“No technology company has ever generated that much revenue in a single quarter,” said Apple CFO Peter Oppenheimer during the earnings call. “And we’re especially pleased to have generated that record despite foreign exchange headwinds, the year over year decline in iPod sales, and the higher revenue deferral rates from iOS devices and Macs that we discussed last quarter.”
Product-wise, this was also a really busy quarter, with Apple rolling out new iPhones, iPads, iMacs, MacBook Pros and Mac Pro.
But, although the company sold a record number of 51 million iPhones during its latest quarter, it fell short of financial analysts’ expectations of 55 million.
While it’s prudent to take the somewhat “speculative” opinion of Wall Street with a grain of salt, this “miss” would have been a drop in the ocean if Apple’s smartphone didn’t account for so much of the company’s bottom and top line – 56% of its revenue and over 70% of its profits.
Which also could help explain why Apple turned in the same net profit of $13.1 billion as a year ago, despite the revenue increase – selling more iPads and Macs, rather than higher-margin iPhones.
With a zero-growth quarter looming, Apple needs to show it can still innovate
But what really hurt Apple’s stock was the company’s lower guidance for the current quarter, predicting revenues between $42 and $44 billion, with a gross margin between 37 and 38 percent. This is roughly flat compared to the $43.6 billion in revenue and the 37.5 percent margin the company reported in the year-ago quarter.
“Most investors will be disappointed with the forecast, given the recent China Mobile launch,” said Alex Gauna, an analyst at JMP Securities. “The problem is that it’s not a robust second-quarter forecast, so we are back to no year-over-year growth, based on this guidance.”
With this in mind, Apple CEO Tim Cook is under even more pressure to show investors that the company can still innovate.

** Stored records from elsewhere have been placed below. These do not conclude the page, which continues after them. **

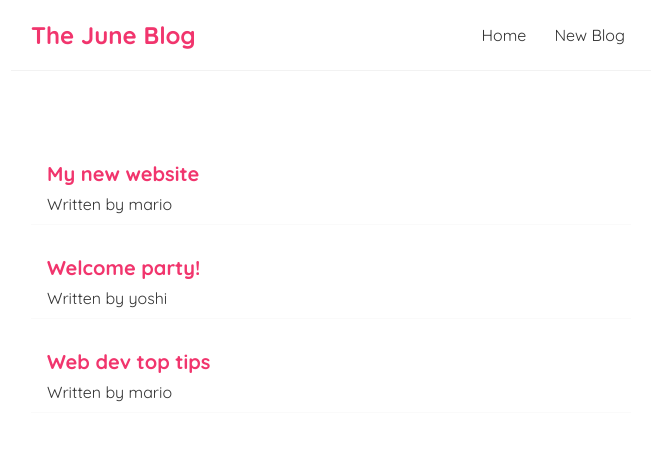
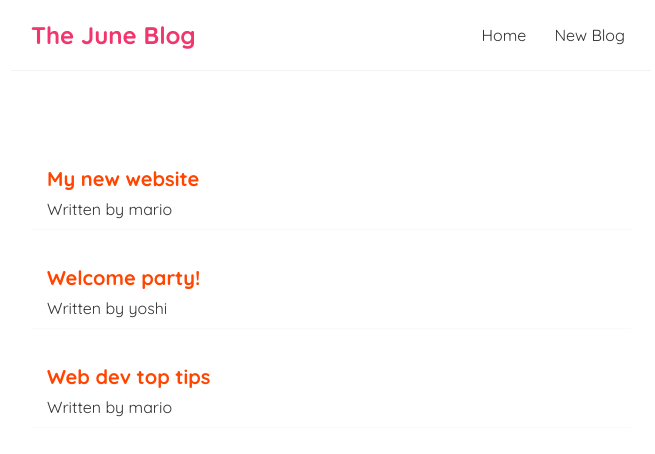
Before and after one commit to wong-hj/Blog-with-ReactJS, a React (Create React App) app in the folder june-blog/: page / in a window 1280 px wide. Shown: the top 454 px of the page, without its empty margins (309-964 px from the left). Built offline with nearby package versions, Linux system fonts and the light colour scheme.

Commit message:
Update index.css

```diff
--- a/june-blog/src/index.css
+++ b/june-blog/src/index.css
@@ -37,14 +37,16 @@
 /* blog previews / list */
 .blog-preview {
   padding: 10px 16px;
-  margin: 20px 0;
+  margin: 25px 0;
   border-bottom: 1px solid #fafafa;
+  transition: all 500ms;
 }
 .blog-preview:hover {
+  transform: scale(1.1);
   box-shadow: 1px 3px 5px rgba(0,0,0,0.1);
 }
 .blog-preview h2 {
   font-size: 20px;
-  color: #f1356d;
+  color: orangered;
   margin-bottom: 8px;
 }
```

“Innovation is deeply embedded in everybody here, and there’s still so much of the world that is full of very complex products, etc. We have zero issue coming up with things we want to do that we think we can disrupt in a major way,” said Cook.
During the call, Piper Jaffray analyst Gene Munster asked Cook if Apple still planned to release a new product category in 2014, as the company repeatedly said it would last year. And Cook’s response was, “Yes, absolutely. No change.”
Although, there are a lot of things Cook could talked about, like a larger iPhone or a mobile payment system, the one device that is on top of everyone’s mind is the so-called iWatch – which could be Apple’s first entry into the wearable device category.
And according to a recent study by Deloitte, there will be 10 million wearable electronic devices sold in 2014, generating about $3 billion, and more than 100 million units by 2020. But to be fair, IDC also reported this month that the global smartphone market topped 1 billion shipments for the first time in 2013, with Apple owning 15% of it!